Citation: Kita H and Kita T (2011) Role of striatum in the pause and burst generation in the globus pallidus of 6-OHDA-treated rats. Front. Syst. Neurosci. 5:42. doi: 10.3389/fnsys.2011.00042

Received: 07 April 2011; Paper pending published: 03 May 2011;
Accepted: 27 May 2011; Published online: 08 June 2011.

Edited by:

James M. Tepper, Rutgers, The State University of New Jersey, USA

Reviewed by:

Alessandro Stefani, University of Rome, Italy
Judith Walters, National Institute of Neurological Disease and Stroke, National Institutes of Medicine, USA

Copyright: © 2011 Kita and Kita. This is an open-access article subject to a non-exclusive license between the authors and Frontiers Media SA, which permits use, distribution and reproduction in other forums, provided the original authors and source are credited and other Frontiers conditions are complied with.

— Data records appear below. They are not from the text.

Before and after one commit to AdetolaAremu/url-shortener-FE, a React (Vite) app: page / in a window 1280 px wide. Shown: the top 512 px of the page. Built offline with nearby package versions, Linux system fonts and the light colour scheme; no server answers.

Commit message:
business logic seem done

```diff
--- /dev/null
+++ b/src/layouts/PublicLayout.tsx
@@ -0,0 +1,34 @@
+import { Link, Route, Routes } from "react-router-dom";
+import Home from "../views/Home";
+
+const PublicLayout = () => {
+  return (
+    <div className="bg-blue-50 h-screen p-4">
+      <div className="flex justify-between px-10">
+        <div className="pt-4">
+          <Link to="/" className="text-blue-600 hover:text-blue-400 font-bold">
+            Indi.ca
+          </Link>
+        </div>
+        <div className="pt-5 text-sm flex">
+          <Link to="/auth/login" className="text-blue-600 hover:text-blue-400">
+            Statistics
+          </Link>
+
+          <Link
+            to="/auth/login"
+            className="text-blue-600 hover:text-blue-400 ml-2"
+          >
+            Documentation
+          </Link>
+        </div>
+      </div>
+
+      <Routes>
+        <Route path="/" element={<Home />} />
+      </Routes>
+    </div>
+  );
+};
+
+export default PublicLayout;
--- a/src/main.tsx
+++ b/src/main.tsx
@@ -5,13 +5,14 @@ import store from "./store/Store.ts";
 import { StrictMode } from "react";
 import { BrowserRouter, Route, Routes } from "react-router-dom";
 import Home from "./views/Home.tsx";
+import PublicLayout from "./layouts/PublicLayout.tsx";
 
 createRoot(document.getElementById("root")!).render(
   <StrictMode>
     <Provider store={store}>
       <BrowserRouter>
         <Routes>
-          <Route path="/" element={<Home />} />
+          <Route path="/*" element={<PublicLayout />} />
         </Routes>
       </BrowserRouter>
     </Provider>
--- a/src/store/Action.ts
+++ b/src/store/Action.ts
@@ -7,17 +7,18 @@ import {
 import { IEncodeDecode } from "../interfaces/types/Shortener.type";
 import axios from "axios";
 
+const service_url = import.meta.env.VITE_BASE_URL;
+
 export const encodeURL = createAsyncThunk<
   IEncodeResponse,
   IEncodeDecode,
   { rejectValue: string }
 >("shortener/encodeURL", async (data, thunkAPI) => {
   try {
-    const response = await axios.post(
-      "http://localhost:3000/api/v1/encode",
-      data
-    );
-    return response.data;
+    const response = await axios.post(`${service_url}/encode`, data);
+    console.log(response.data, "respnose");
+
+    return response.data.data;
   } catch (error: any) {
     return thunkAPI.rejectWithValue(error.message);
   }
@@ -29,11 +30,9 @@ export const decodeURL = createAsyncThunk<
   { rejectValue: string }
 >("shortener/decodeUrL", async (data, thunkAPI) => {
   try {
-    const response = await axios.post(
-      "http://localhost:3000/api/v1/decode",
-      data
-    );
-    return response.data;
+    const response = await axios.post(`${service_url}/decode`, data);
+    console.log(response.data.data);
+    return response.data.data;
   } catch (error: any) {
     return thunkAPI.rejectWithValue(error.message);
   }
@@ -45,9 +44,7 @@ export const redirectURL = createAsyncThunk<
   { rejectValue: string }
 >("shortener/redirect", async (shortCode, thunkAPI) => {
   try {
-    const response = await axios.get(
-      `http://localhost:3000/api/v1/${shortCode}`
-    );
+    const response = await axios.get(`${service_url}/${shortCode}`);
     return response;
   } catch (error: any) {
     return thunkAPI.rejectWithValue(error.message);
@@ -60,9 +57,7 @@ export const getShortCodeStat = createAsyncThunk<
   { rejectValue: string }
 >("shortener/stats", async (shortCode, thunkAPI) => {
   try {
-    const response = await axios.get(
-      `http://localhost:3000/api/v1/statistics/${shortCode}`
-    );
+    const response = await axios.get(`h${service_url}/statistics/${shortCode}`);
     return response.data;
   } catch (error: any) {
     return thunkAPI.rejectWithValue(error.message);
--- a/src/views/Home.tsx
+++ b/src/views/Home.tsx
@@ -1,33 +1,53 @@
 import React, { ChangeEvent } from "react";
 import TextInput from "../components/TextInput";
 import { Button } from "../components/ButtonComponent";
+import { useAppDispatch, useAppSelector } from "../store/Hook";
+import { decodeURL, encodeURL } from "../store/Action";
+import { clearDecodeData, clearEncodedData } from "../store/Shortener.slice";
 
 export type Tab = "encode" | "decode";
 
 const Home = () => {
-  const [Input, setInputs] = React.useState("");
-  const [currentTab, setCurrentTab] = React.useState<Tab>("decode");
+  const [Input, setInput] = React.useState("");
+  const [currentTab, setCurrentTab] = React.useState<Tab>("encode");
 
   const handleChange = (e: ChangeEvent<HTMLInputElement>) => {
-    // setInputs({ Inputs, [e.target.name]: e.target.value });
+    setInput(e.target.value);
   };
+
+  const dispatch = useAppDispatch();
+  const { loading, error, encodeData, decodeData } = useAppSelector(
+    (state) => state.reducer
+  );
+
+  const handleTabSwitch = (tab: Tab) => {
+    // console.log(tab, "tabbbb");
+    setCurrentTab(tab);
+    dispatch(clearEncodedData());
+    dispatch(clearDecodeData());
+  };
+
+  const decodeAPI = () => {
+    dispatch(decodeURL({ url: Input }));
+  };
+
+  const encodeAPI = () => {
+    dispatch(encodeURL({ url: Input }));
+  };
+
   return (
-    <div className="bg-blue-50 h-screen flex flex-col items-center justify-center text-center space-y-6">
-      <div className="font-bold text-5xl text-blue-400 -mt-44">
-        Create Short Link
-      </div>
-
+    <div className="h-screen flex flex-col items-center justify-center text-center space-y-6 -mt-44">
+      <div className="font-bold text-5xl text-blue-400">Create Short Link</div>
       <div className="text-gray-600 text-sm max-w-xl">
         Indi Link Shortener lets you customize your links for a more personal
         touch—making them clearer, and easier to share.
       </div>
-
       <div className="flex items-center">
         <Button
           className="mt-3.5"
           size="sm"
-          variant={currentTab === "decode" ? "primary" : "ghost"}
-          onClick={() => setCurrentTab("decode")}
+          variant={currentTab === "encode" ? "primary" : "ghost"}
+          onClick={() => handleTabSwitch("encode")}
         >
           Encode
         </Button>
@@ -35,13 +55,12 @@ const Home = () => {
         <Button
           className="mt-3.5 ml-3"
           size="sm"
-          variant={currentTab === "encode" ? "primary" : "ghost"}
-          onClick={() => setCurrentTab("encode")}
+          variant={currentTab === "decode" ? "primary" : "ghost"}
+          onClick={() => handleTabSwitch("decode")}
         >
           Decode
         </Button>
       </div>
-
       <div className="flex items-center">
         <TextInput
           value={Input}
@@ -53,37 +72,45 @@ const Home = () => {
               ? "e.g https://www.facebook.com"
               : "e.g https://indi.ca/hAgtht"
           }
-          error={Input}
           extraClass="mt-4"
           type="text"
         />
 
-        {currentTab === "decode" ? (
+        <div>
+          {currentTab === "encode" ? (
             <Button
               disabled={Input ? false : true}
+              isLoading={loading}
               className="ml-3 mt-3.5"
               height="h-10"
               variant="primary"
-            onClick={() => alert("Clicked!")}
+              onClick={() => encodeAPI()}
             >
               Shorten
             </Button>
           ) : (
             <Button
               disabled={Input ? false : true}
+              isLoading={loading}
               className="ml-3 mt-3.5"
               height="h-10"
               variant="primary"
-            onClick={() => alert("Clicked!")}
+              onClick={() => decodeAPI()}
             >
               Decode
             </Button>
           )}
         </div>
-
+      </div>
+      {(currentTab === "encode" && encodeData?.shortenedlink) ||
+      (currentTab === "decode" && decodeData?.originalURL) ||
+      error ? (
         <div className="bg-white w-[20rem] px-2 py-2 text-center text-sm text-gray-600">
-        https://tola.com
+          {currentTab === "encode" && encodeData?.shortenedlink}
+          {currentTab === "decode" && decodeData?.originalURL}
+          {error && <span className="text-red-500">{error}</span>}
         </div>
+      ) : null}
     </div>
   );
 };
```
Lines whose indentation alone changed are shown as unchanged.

*Correspondence: Hitoshi Kita, Department of Anatomy and Neurobiology, College of Medicine, The University of Tennessee Health Science Center, 855 Monroe Avenue, Memphis, TN 38163, USA. e-mail: hkita@uthsc.edu